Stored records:
※

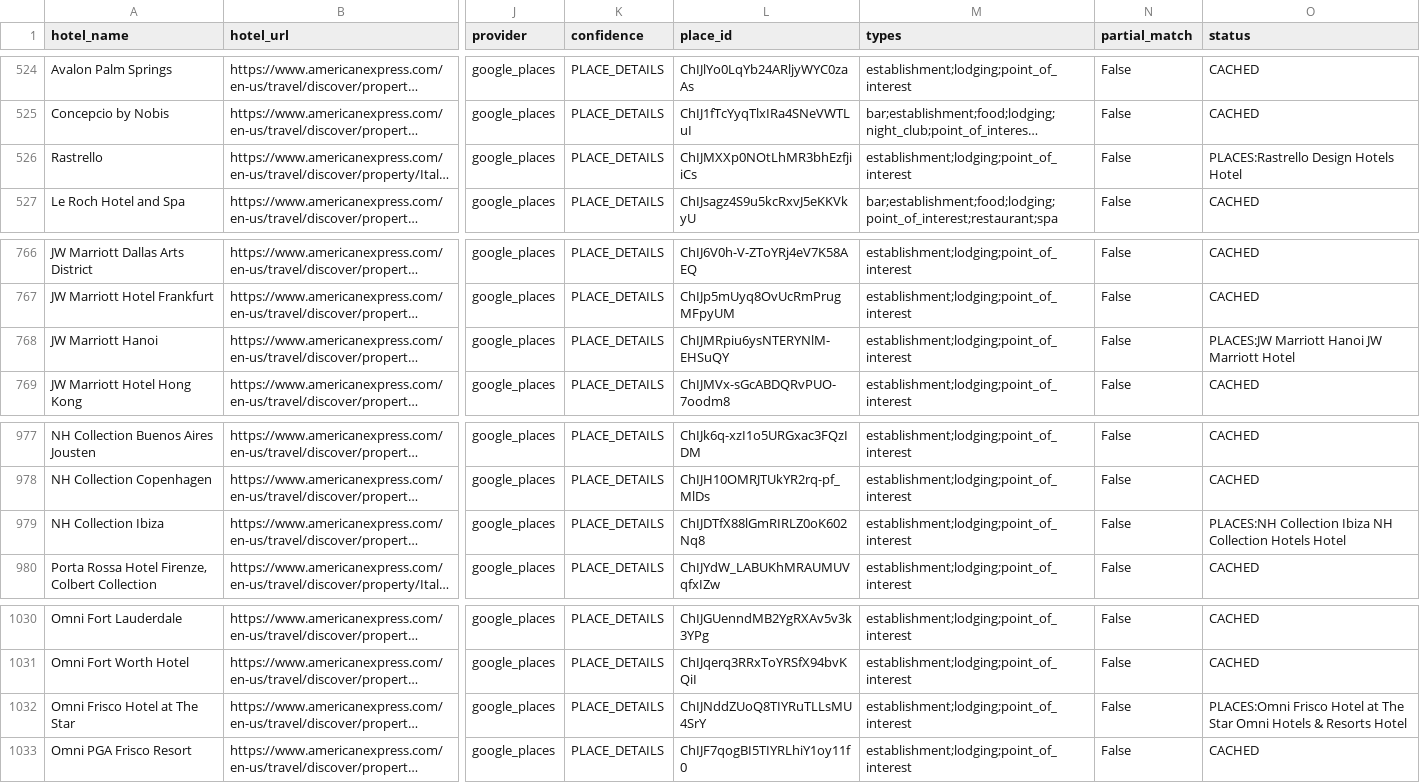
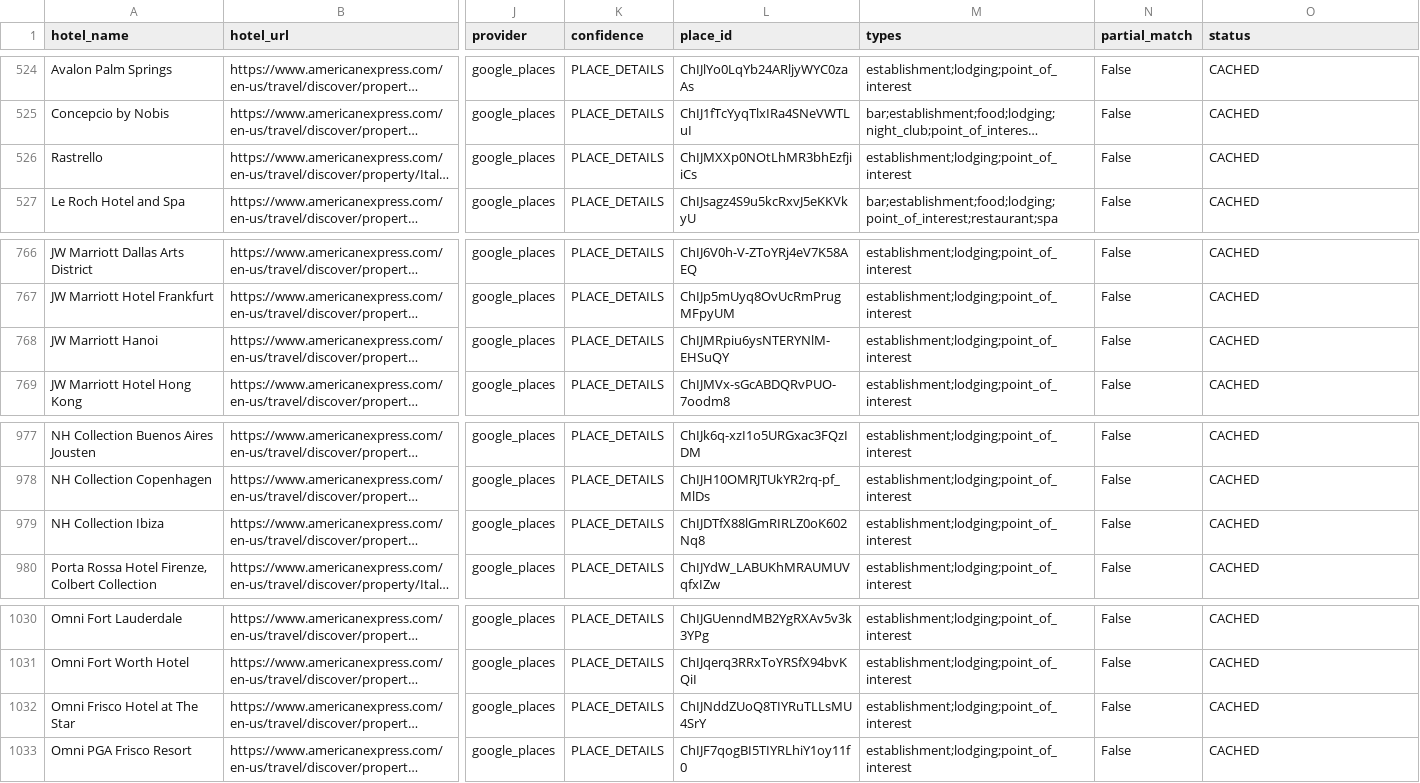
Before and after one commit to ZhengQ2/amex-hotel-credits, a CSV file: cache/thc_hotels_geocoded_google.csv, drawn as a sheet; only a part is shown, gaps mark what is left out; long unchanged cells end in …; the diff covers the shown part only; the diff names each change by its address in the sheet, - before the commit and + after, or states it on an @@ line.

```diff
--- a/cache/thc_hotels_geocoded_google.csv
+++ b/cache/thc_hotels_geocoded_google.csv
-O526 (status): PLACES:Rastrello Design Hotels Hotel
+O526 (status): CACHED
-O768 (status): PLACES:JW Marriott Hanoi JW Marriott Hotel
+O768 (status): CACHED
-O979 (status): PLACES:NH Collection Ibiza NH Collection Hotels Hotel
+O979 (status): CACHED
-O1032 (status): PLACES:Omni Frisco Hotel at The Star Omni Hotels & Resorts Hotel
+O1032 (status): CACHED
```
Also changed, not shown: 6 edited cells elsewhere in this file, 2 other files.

※

TASK PROMPT:
Where a line of the data includes the string "status", list that line.

SOLUTION TO THIS PROBLEM:
-O526 (status): PLACES:Rastrello Design Hotels Hotel
+O526 (status): CACHED
-O768 (status): PLACES:JW Marriott Hanoi JW Marriott Hotel
+O768 (status): CACHED
-O979 (status): PLACES:NH Collection Ibiza NH Collection Hotels Hotel
+O979 (status): CACHED
-O1032 (status): PLACES:Omni Frisco Hotel at The Star Omni Hotels & Resorts Hotel
+O1032 (status): CACHED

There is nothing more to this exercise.